University of Auckland loses unpaid work

Posted By TEU on Nov 3, 2016 |


Tertiary Update Vol 19 No 38

TEU academic member Siouxsie Wiles is apologising to students and others who do not get her normal prompt response today, saying she is not doing free work this month.

People working at the University of Auckland are taking strike action this month, by doing none of the usual extra working hours that keep the university running smoothly.

Wiles says she is taking action to support the lowest paid people at the university.

“The vice-chancellor is not prepared to negotiate a Living Wage and a flat rate pay increase that most benefits our lowest paid staff. As an academic, I automatically progress up the pay scale most years. What I was appalled to find out is that professional staff, such as the technicians who are so crucial to my research group, do not. In many cases this means that their wages are not keeping up with inflation,” says Wiles.

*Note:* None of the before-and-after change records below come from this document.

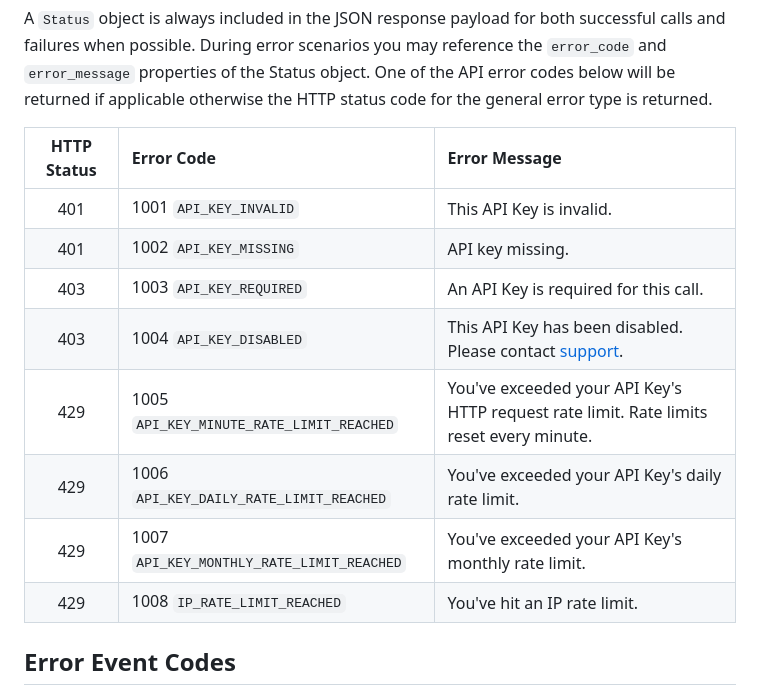
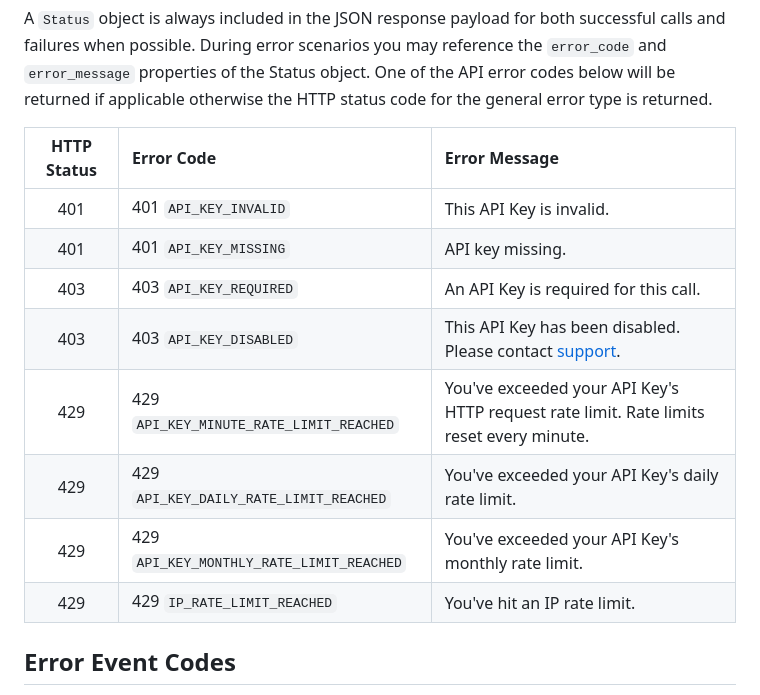
Before and after one commit to UNIZAR-30226-2023-01/chess-backend, a Markdown page: public/description.md, the part around the change. Rendered like a GitHub page.

Commit message:
Cambio errata documentacion

```diff
--- a/public/description.md
+++ b/public/description.md
@@ -207,16 +207,16 @@ The API uses standard HTTP status codes to indicate the success or failure of an
 
 A `Status` object is always included in the JSON response payload for both successful calls and failures when possible. During error scenarios you may reference the `error_code` and `error_message` properties of the Status object. One of the API error codes below will be returned if applicable otherwise the HTTP status code for the general error type is returned.
 
-| HTTP Status | Error Code                                 | Error Message                                                                                |
-| :---------: | :----------------------------------------- | :------------------------------------------------------------------------------------------- |
-|     401     | 1001  `API_KEY_INVALID`                    | This API Key is invalid.                                                                     |
-|     401     | 1002  `API_KEY_MISSING`                    | API key missing.                                                                             |
-|     403     | 1003  `API_KEY_REQUIRED`                   | An API Key is required for this call.                                                        |
-|     403     | 1004  `API_KEY_DISABLED`                   | This API Key has been disabled. Please contact [support](https://reign.gracehopper.xyz/faq). |
-|     429     | 1005  `API_KEY_MINUTE_RATE_LIMIT_REACHED`  | You've exceeded your API Key's HTTP request rate limit. Rate limits reset every minute.      |
-|     429     | 1006  `API_KEY_DAILY_RATE_LIMIT_REACHED`   | You've exceeded your API Key's daily rate limit.                                             |
-|     429     | 1007  `API_KEY_MONTHLY_RATE_LIMIT_REACHED` | You've exceeded your API Key's monthly rate limit.                                           |
-|     429     | 1008  `IP_RATE_LIMIT_REACHED`              | You've hit an IP rate limit.                                                                 |
+| HTTP Status | Error Code                                | Error Message                                                                                |
+| :---------: | :---------------------------------------- | :------------------------------------------------------------------------------------------- |
+|     401     | 401  `API_KEY_INVALID`                    | This API Key is invalid.                                                                     |
+|     401     | 401  `API_KEY_MISSING`                    | API key missing.                                                                             |
+|     403     | 403  `API_KEY_REQUIRED`                   | An API Key is required for this call.                                                        |
+|     403     | 403  `API_KEY_DISABLED`                   | This API Key has been disabled. Please contact [support](https://reign.gracehopper.xyz/faq). |
+|     429     | 429  `API_KEY_MINUTE_RATE_LIMIT_REACHED`  | You've exceeded your API Key's HTTP request rate limit. Rate limits reset every minute.      |
+|     429     | 429  `API_KEY_DAILY_RATE_LIMIT_REACHED`   | You've exceeded your API Key's daily rate limit.                                             |
+|     429     | 429  `API_KEY_MONTHLY_RATE_LIMIT_REACHED` | You've exceeded your API Key's monthly rate limit.                                           |
+|     429     | 429  `IP_RATE_LIMIT_REACHED`              | You've hit an IP rate limit.                                                                 |
 
 <h2>Error Event Codes</h2>
 
```
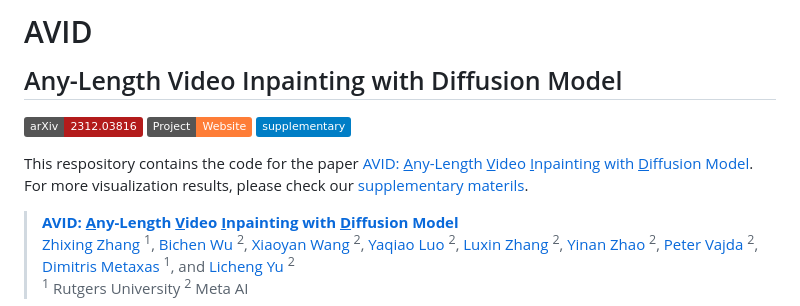
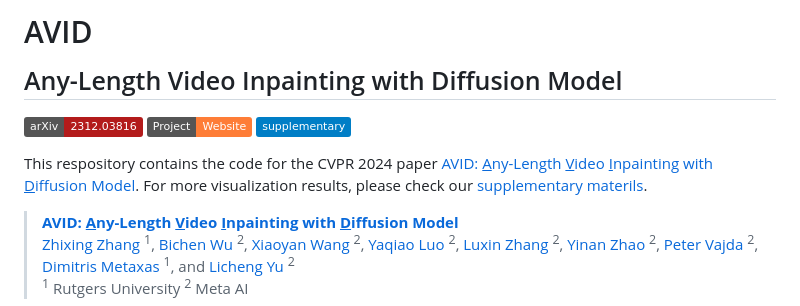
Before and after one commit to zhang-zx/AVID, a Markdown page: README.md, the part around the change. Drawn GitHub-style; badges without logos.

Commit message:
update_cvpr

```diff
--- a/README.md
+++ b/README.md
@@ -5,7 +5,7 @@
 [![Project Page](https://img.shields.io/badge/Project-Website-orange)](https://zhang-zx.github.io/AVID)
 [![Static Badge](https://img.shields.io/badge/supplementary-blue)](https://zhang-zx.github.io/AVID/supp/index.html)
 
-This respository contains the code for the paper [AVID: <ins>A</ins>ny-Length <ins>V</ins>ideo <ins>I</ins>npainting with <ins>D</ins>iffusion Model](https://arxiv.org/pdf/2312.03816.pdf).
+This respository contains the code for the CVPR 2024 paper [AVID: <ins>A</ins>ny-Length <ins>V</ins>ideo <ins>I</ins>npainting with <ins>D</ins>iffusion Model](https://arxiv.org/pdf/2312.03816.pdf).
 For more visualization results, please check our [supplementary materils](https://zhang-zx.github.io/AVID/supp/index.html).
 
 > **[AVID: <ins>A</ins>ny-Length <ins>V</ins>ideo <ins>I</ins>npainting with <ins>D</ins>iffusion Model](https://arxiv.org/abs/2312.03816)** \
```
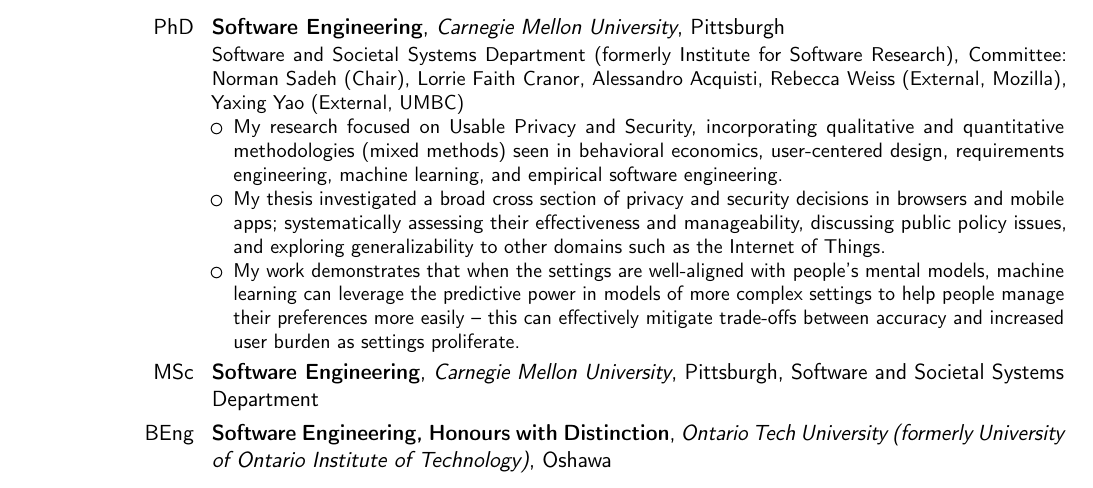
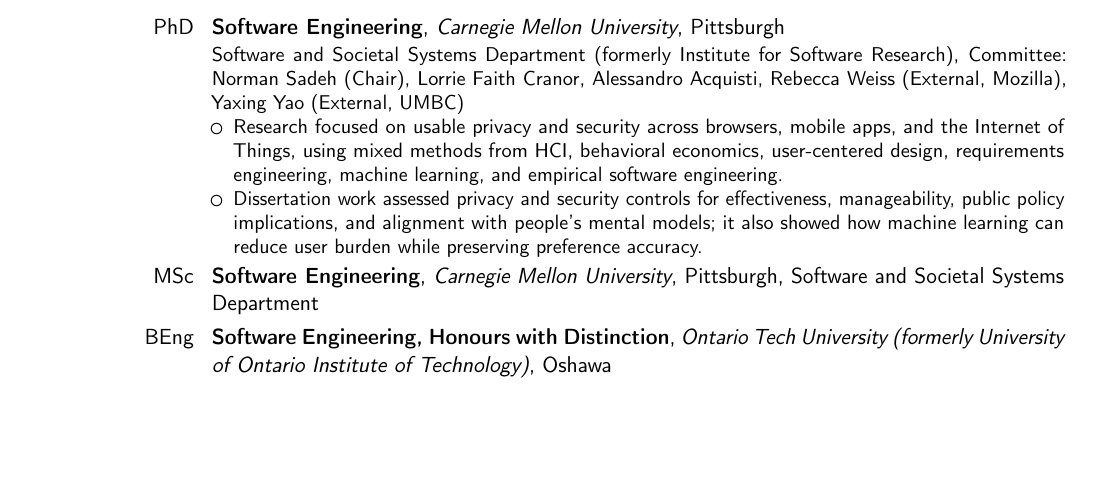
Before and after one commit to drspangle/daniels-page, a LaTeX CV (cv/main.tex): part of page 1 of 11, cut so that both start at the same text, the shorter picture padded with empty space. Compiled offline with pdfLaTeX.

Commit message:
Tighten CV education section spacing

```diff
--- a/cv/main.tex
+++ b/cv/main.tex
@@ -99,9 +99,8 @@
 \section{Education}
 \cventry{PhD}{Software Engineering}{Carnegie Mellon University}{Pittsburgh}{}{Software and Societal Systems Department (formerly Institute for Software Research), Committee: Norman Sadeh (Chair), Lorrie Faith Cranor, Alessandro Acquisti, Rebecca Weiss (External, Mozilla), Yaxing Yao (External, UMBC)
 \begin{itemize}%
-\item My research focused on Usable Privacy and Security, incorporating qualitative and quantitative methodologies (mixed methods) seen in behavioral economics, user-centered design, requirements engineering, machine learning, and empirical software engineering.
-\item My thesis investigated a broad cross section of privacy and security decisions in browsers and mobile apps; systematically assessing their effectiveness and manageability, discussing public policy issues, and exploring generalizability to other domains such as the Internet of Things.
-\item My work demonstrates that when the settings are well-aligned with people's mental models, machine learning can leverage the predictive power in models of more complex settings to help people manage their preferences more easily -- this can effectively mitigate trade-offs between accuracy and increased user burden as settings proliferate.
+\item Research focused on usable privacy and security across browsers, mobile apps, and the Internet of Things, using mixed methods from HCI, behavioral economics, user-centered design, requirements engineering, machine learning, and empirical software engineering.
+\item Dissertation work assessed privacy and security controls for effectiveness, manageability, public policy implications, and alignment with people's mental models; it also showed how machine learning can reduce user burden while preserving preference accuracy.
 \end{itemize}}
 
 %\myrule[line width = 1mm]{fast cap reversed}{fast cap reversed}
@@ -109,8 +108,6 @@
 \cventry{MSc}{Software Engineering}{Carnegie Mellon University}{Pittsburgh}{Software and Societal Systems Department}{}
 
 \cventry{BEng}{Software Engineering, Honours with Distinction}{Ontario Tech University (formerly University of Ontario Institute of Technology)}{Oshawa}{}{}
-
-\clearpage
 
 \section{Professional Work Experience}
 
```
Also changed, not shown: resources/Daniel_Smullen_CV.pdf.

Union members are making three claims in support of fair pay – the Living Wage, a flat rate pay rise that lifts pay for people paid the lowest at the same rate as everyone else, an end to performance pay for people working as professional staff.

At the most recent negotiations, the university offered a pay increase that is lower than the increases negotiated at most other universities and it made no offer on ending performance pay or improving the pay of the university’s lowest paid staff.

The strike action is scheduled to continue until the end of the month unless there is a successful outcome from collective agreement negotiations.

Also in Tertiary Update this week:

  1. Lincoln loses leader in Ekara Lewis
  2. Government taking too long on equal pay principles
  3. Union members win more pay rises
  4. Government finds 10,000 student debtors in Aussie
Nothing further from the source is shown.